6. Make a routine you can stick to

With structure comes a sense of security. Financial therapist, Amanda Clayman, advises setting up regular slots in your day for checking in on your money – just like you do with brushing your teeth or practising a hobby.

Most of us only think about money when there’s a problem, and so it becomes associated with those negative thoughts, even before you’ve seen your balance. By building money into your daily routine, you can decouple money from stress. So, check in everyday, even if you’re feeling fine. And hey, seeing that you’re on track with your budgets might start to create that feel-good buzz of a positive relationship with your money.

In the same way, the word ‘budget’ doesn’t have to be a negative. It’s often associated with targets, and the possibility of missing them. But, if you associate it with your goals and what you’re aiming for, it can transform into something exciting – something you can really get behind!

Meditation studies professor, Lodro Rinzler, suggests that the morning is the best time to check in! The mind “has a certain freshness to it in the morning, says Rinzler, but “the best time of day to do it is the time of day you can consistently do it.” When you've first woken up, you haven't set a spending pattern for the day yet, so you can focus on your long-term money goals.

7. Check yourself before you check your bank balance

You can’t start fresh before understanding and forgiving your past behaviour. To do that, it’s time to get personal with your money fears and ask some of the big questions. Why don’t I want to check in with my money? What am I really afraid of? By answering these questions, you can uncover the link between money and negative thoughts.

Once you’ve asked some of the tough questions, try flipping it and ask yourself what positive outcomes could come from mastering your money. What are the best experiences money’s given me? What is my money goal, and which small wins can get me there faster?

8. Know the signs and stop them in their tracks

From online shopping to boutique hopping, impulse buying is more than just about the purchase. A lot of the time, it’s about getting that kick of dopamine, that quick rush at the click of a button or the tap of your card. Sure, this feeling is great for a speedy de-stress, but in the long-run it won’t leave you feeling zen.

So, how can we spot the signs of an impulse buy versus a genuine need? It’s a tricky one! Like tip 7, it’s always best to question yourself first. Ask yourself if you’re spending out of habit or with intention, and importantly, if the buy will bring you joy!

So, how do we get out of the funk of spending equals de-stressing? Try writing down what you were going to purchase, and then wait a day or two. Ask yourself: Do I actually want this thing, or was it all for the rush? Would I rather this item now or would I prefer putting it towards that trip I’ve been planning? By delaying the purchase, you’re able to re-approach it with a clear mind.

Basically, it’s about being mindful with your money. Give it a second thought, and if you still want it, then go for it.
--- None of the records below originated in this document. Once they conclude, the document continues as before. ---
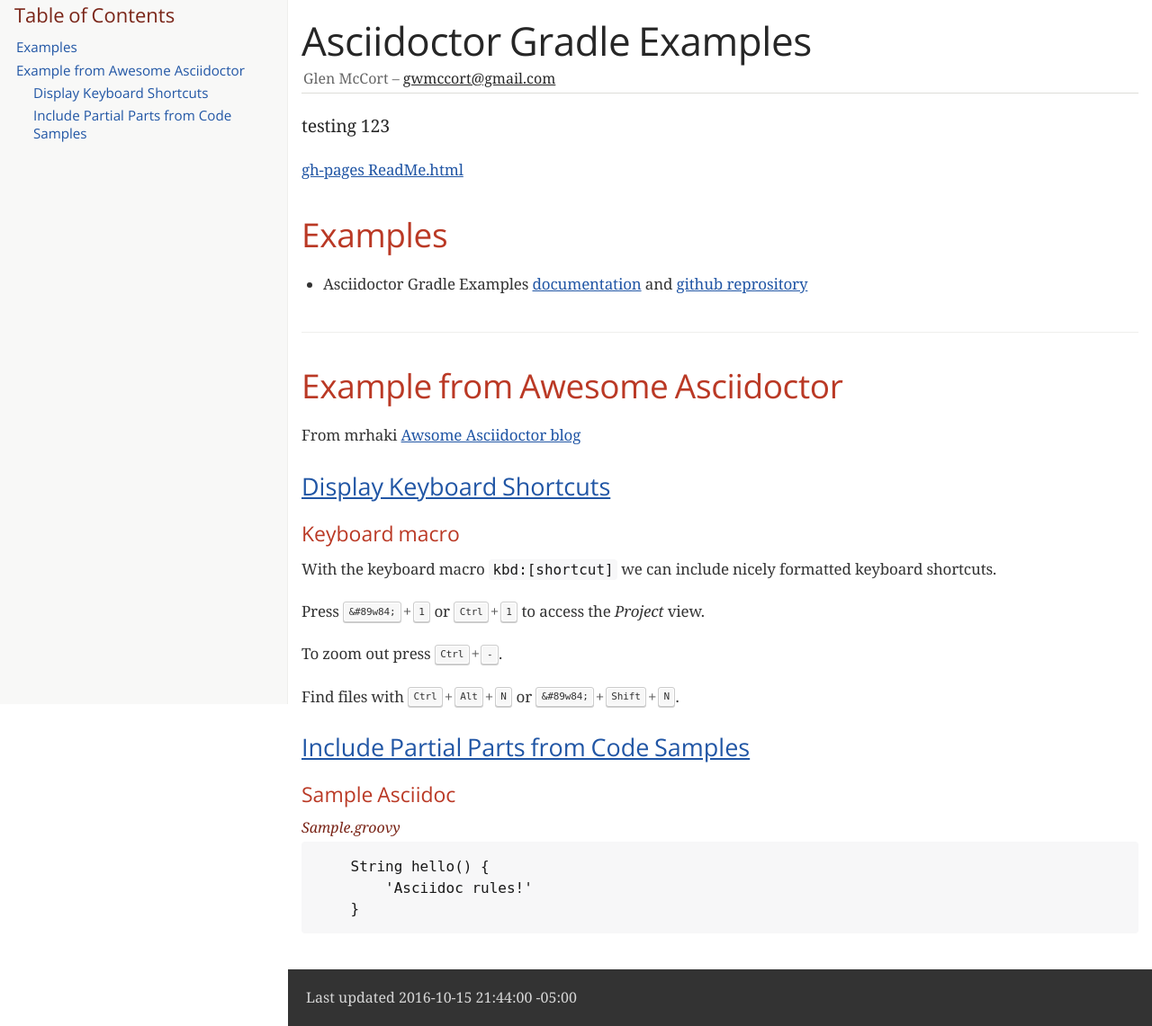
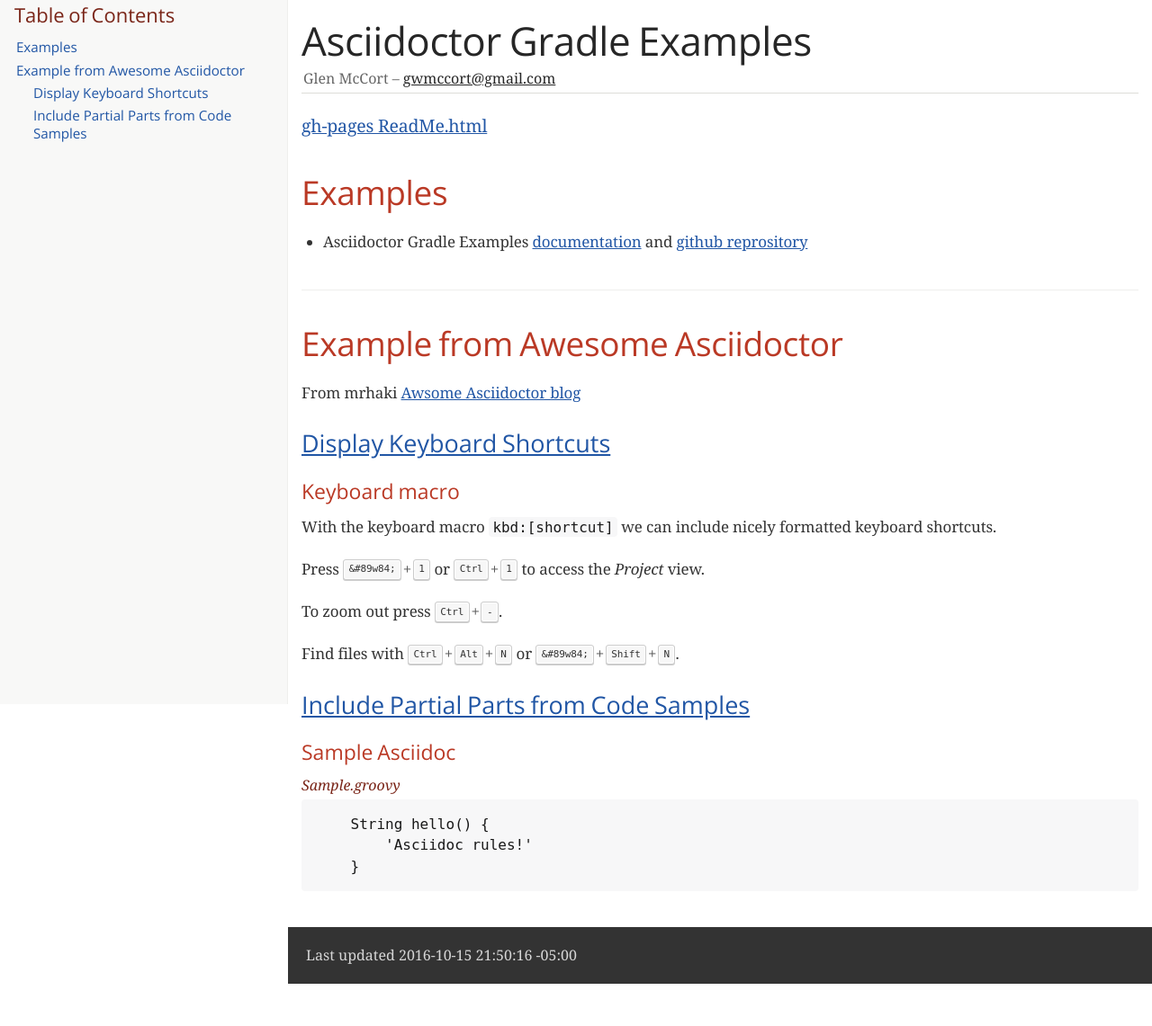
Before and after one commit to gwmccort/test-gh-pages, a plain HTML site: page index.html in a window 1280 px wide. Shown: the part 17-1158 px from the top of the page at 90% size. After the commit the page ends 1111 px from the top, so only its background shows below. Drawn offline with nearby package versions, Linux system fonts and the light colour scheme; a web font is replaced by a local one.

Commit message:
Publish of Github pages from Gradle.

```diff
--- a/index.html
+++ b/index.html
@@ -442,9 +442,6 @@ body.book #toc,body.book #preamble,body.book h1.sect0,body.book .sect1>h2{page-b
 <div id="preamble">
 <div class="sectionbody">
 <div class="paragraph">
-<p>testing 123</p>
-</div>
-<div class="paragraph">
 <p><a href="http://gwmccort.github.io/test-gh-pages/ReadMe.html">gh-pages ReadMe.html</a></p>
 </div>
 </div>
@@ -507,7 +504,7 @@ to access the <em>Project</em> view.</p>
 </div>
 <div id="footer">
 <div id="footer-text">
-Last updated 2016-10-15 21:44:00 -05:00
+Last updated 2016-10-15 21:50:16 -05:00
 </div>
 </div>
 </body>
```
9. Visualise your goals

Research shows that visualising your goals and seeing things clearly is a top way to get there quicker. Just like writing a list, you’re more likely to tick things off! So, don’t just imagine your money goals, allow yourself to really see them. Whether that’s writing them down in a diary, creating a mood board of your money dreams and goals, or using a money app, like Yolt, keeping an eye on your money and keeping your eye on the prize come hand in hand.

So, while we know money mindfulness might seem miles away, we hope you feel one step closer to enlightenment!

Got top tips to share on how to stay mindful with your money? Join the conversation on Twitter at @Getyolt!